---------- Material for this task
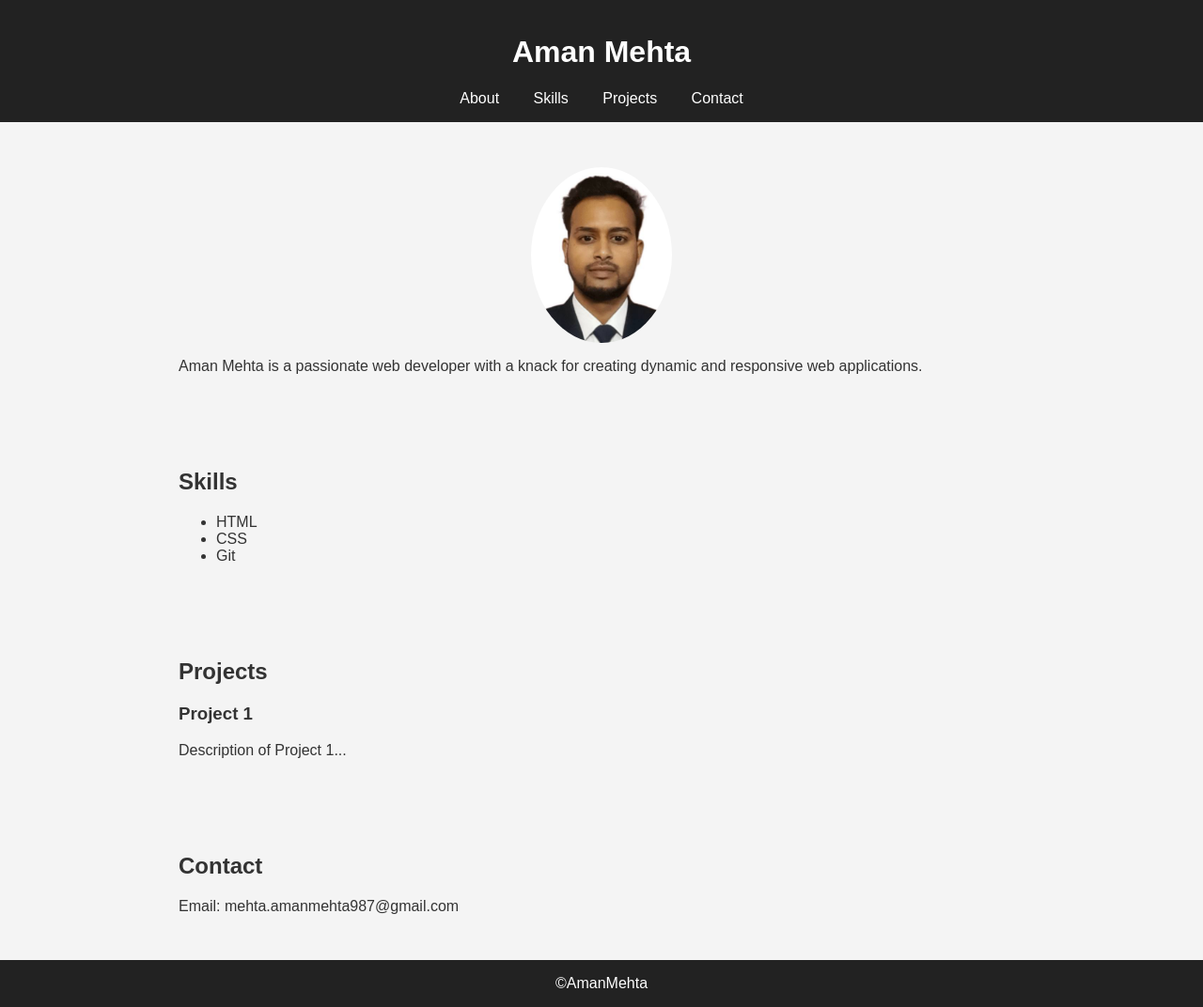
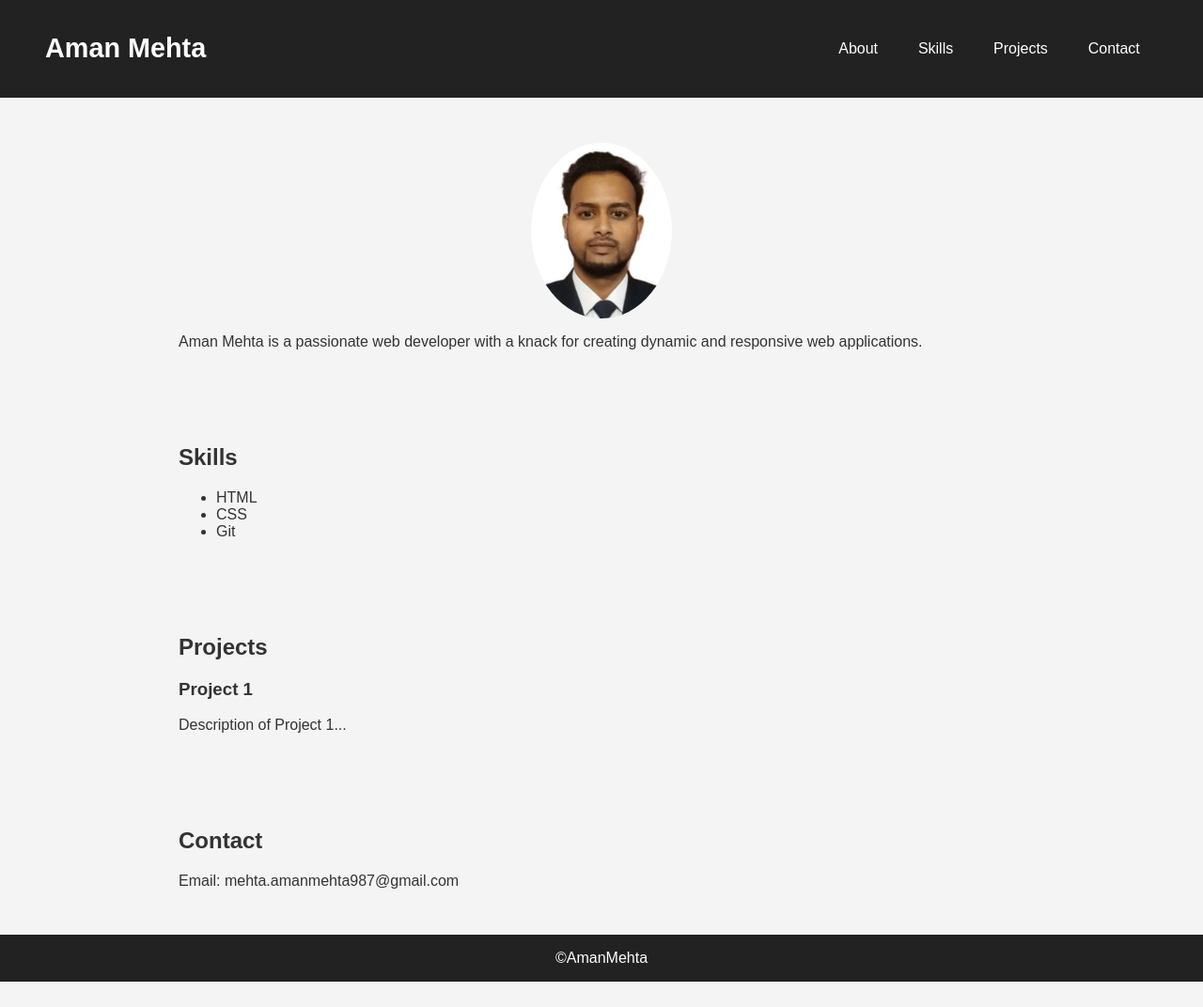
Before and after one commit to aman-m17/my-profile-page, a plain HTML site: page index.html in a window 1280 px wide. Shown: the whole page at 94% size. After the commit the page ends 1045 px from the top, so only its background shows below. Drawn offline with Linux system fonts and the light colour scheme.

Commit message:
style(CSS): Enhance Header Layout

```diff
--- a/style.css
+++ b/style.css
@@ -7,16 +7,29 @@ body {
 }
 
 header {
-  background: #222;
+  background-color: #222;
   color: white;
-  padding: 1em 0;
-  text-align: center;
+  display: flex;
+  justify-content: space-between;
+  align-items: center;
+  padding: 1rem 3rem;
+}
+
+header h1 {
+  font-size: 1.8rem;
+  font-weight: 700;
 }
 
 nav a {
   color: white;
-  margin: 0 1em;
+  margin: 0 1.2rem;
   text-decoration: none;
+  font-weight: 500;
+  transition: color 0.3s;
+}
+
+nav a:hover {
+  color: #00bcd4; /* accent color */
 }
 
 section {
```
--------------------
#### Directions for this task
Where pictures occur in the material above, omit them and return everything else exactly.

#### Response to the task
Before and after one commit to aman-m17/my-profile-page, a plain HTML site: page index.html in a window 1280 px wide. Shown: the whole page at 94% size. After the commit the page ends 1045 px from the top, so only its background shows below. Drawn offline with Linux system fonts and the light colour scheme.

Commit message:
style(CSS): Enhance Header Layout

```diff
--- a/style.css
+++ b/style.css
@@ -7,16 +7,29 @@ body {
 }
 
 header {
-  background: #222;
+  background-color: #222;
   color: white;
-  padding: 1em 0;
-  text-align: center;
+  display: flex;
+  justify-content: space-between;
+  align-items: center;
+  padding: 1rem 3rem;
+}
+
+header h1 {
+  font-size: 1.8rem;
+  font-weight: 700;
 }
 
 nav a {
   color: white;
-  margin: 0 1em;
+  margin: 0 1.2rem;
   text-decoration: none;
+  font-weight: 500;
+  transition: color 0.3s;
+}
+
+nav a:hover {
+  color: #00bcd4; /* accent color */
 }
 
 section {
```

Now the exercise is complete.